If no one buys the afternoon Examiner, whose circulation has dropped by more than half to 111,018, Hearst plans to combine it with the morning Chronicle, whose daily sales of 475,244 make it Northern California's largest newspaper. That would wipe out San Francisco as one of the last major two-newspaper towns, leaving a New York-based chain in charge of the sole remaining paper.

"I have very mixed feelings about this," said Chronicle Editor William German. "I have rooted for and fought for an organization absolutely independent of chain ownership. . . . It's not exactly a victory when you're being bought by the people you've competed against for half a century," he said.

"It's terrible to lose any newspaper voice," said Larry Kramer, a former Examiner editor who now runs CBS Marketwatch.com. "But in recent years, everyone [at the Examiner] had a sense of impending doom. . . . What you worry about is that the surviving paper loses its edge entirely."

Examiner editor Phil Bronstein and his staff declined to comment.

The Bay Area shootout has a colorful history, most recently including the Chronicle sniping over Bronstein's marriage to actress Sharon Stone. William Randolph Hearst took control of the Examiner in 1887, and the family kept it long after most of their other newspapers shut down. The Chronicle was founded in 1865 by Michael DeYoung, whose heirs have controlled it for the past 134 years.

Hearst has promised to offer jobs to all Examiner employees if the papers are combined. One likely reason for offering the Examiner for sale is to win approval from the Justice Department's antitrust division, which must be convinced the Examiner would otherwise fail.

The Chronicle and Examiner compete editorially but have been partners since 1965 in a joint operating agreement, a federally approved arrangement that allows them to combine business and printing activities and publish a joint Sunday paper. That agreement expires in 2005. Hearst is also buying the two papers' combined Web site.

New York, Boston, Washington, Chicago and Denver are among the last major cities with two competing newspapers not bound by a joint agreement. Over the past two decades, second papers have shut down in such major markets as Los Angeles, Philadelphia, Miami, Dallas and Houston.

Both the Chronicle and Examiner have gone head-to-head in San Francisco, with the Chronicle more dominant in the suburbs. But the morning paper has lost nearly 100,000 in daily sales since 1990.

The Chronicle's German could not resist noting that Hearst "is buying the Chronicle because the Chronicle is the successful newspaper." He said the deal could give the Chronicle the resources to open more bureaus and make other improvements once it is no longer splitting its profits 50-50 with the Examiner.

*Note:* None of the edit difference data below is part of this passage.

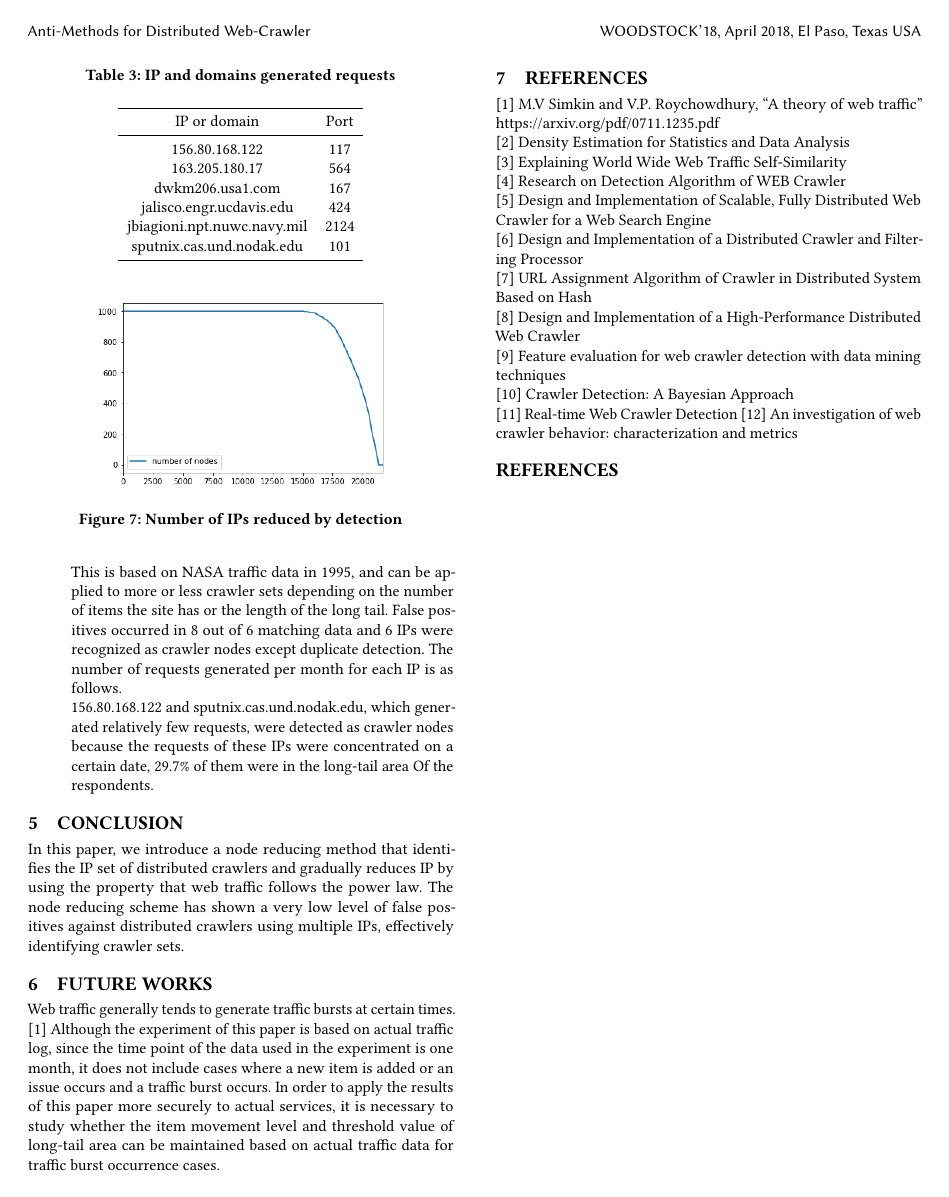
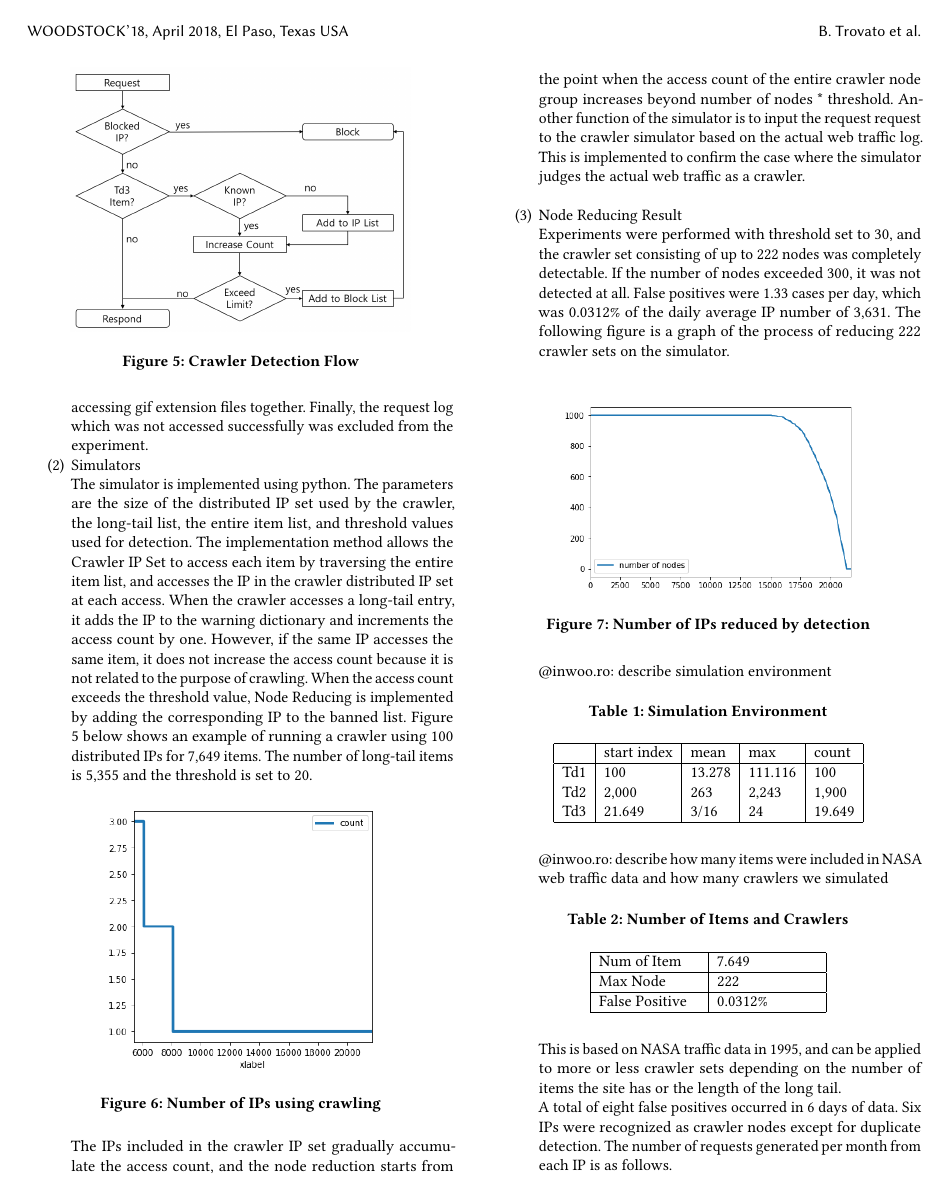
Before and after one commit to diemori/anti-crawler, a LaTeX paper (10_Writing/anti-web-crawler.tex): page 5 of 5 before the commit and page 4 of 5 after it. Compiled offline with pdfLaTeX.

Commit message:
Modified Experiment section: table re-position, add comments for further jobs.

```diff
--- a/10_Writing/anti-web-crawler.tex
+++ b/10_Writing/anti-web-crawler.tex
@@ -237,7 +238,7 @@ In addition, as shown in Figures 2, 3 and 4, power distribution is also observed
 \subsection{Simulation}
 In this paper, we implemented two kinds of simulation. One is to check whether it is possible to detect and disable the crawler IP group by performing node reduction through items belonging to the long-tail, and the other is to check false positive when the actual traffic is input to the same detection logic.
 
-\begin{figure}[H]
+\begin{figure}
     \includegraphics[width=0.8\columnwidth]{figs/flow_chart_01.png}
     \caption{Crawler Detection Flow}
     \label{fig:my_label}
@@ -266,8 +267,16 @@ Another function of the simulator is to input the request request to the crawler
 \newline
 \item Node Reducing Result
 \newline
-Experiments were performed with threshold set to 30, and the crawler set consisting of up to 222 nodes was completely detectable. If the number of nodes exceeded 300, it was not detected at all. False positives were 1.33 cases per day, which was 0.0312\% of the daily average IP number of 3,631. The following figure is a graph of the process of reducing 222 crawler sets on the simulator.
+Experiments were performed with threshold set to 30, and the crawler set consisting of up to 222 nodes was completely detectable. If the number of nodes exceeded 300, it was not detected at all. False positives were 1.33 cases per day, which was 0.0312\% of the daily average IP number of 3,631. The following figure is a graph of the process of reducing 222 crawler sets on the simulator. \\
 
+\begin{figure}[H]
+    \centering
+    \includegraphics[width=0.7\columnwidth]{figs/figure_06_nr.png}
+    \caption{Number of IPs reduced by detection}
+    \label{fig:my_label}
+\end{figure}
+
+@inwoo.ro: describe simulation environment
 
 \begin{table}[H]
   \caption{Simulation Environment}
@@ -280,9 +289,10 @@ Experiments were performed with threshold set to 30, and the crawler set consist
     \end{tabular}
 \end{table}
 
+@inwoo.ro: describe how many items were included in NASA web traffic data and how many crawlers we simulated
 
 \begin{table}[H]
-  \caption{IP and domains generated requests}
+  \caption{Number of Items and Crawlers}
   \label{tab:freq}
     \begin{tabular}{| p{2cm} | p{2cm} |}
     \hline
@@ -292,18 +302,11 @@ Experiments were performed with threshold set to 30, and the crawler set consist
     \end{tabular}
 \end{table}
 
-\begin{figure}[H]
-    \centering
-    \includegraphics[width=0.7\columnwidth]{figs/figure_06_nr.png}
-    \caption{Number of IPs reduced by detection}
-    \label{fig:my_label}
-\end{figure}
-
-This is based on NASA traffic data in 1995, and can be applied to more or less crawler sets depending on the number of items the site has or the length of the long tail.
-False positives occurred in 8 out of 6 matching data and 6 IPs were recognized as crawler nodes except duplicate detection. The number of requests generated per month for each IP is as follows.
+This is based on NASA traffic data in 1995, and can be applied to more or less crawler sets depending on the number of items the site has or the length of the long tail. \\
+A total of eight false positives occurred in 6 days of data. Six IPs were recognized as crawler nodes except for duplicate detection. The number of requests generated per month from each IP is as follows.
 
 
-\begin{table}
+\begin{table}[H]
   \caption{IP and domains generated requests}
   \label{tab:freq}
   \begin{tabular}{ccl}
```
Also changed, not shown: 10_Writing/anti-web-crawler.pdf, 10_Writing/anti-web-crawler.tex (3 more changed lines).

It remains unclear who would edit the combined paper.

But many will miss the newspaper war. "It was fun journalism, and the competition is half of what made it fun," Kramer said.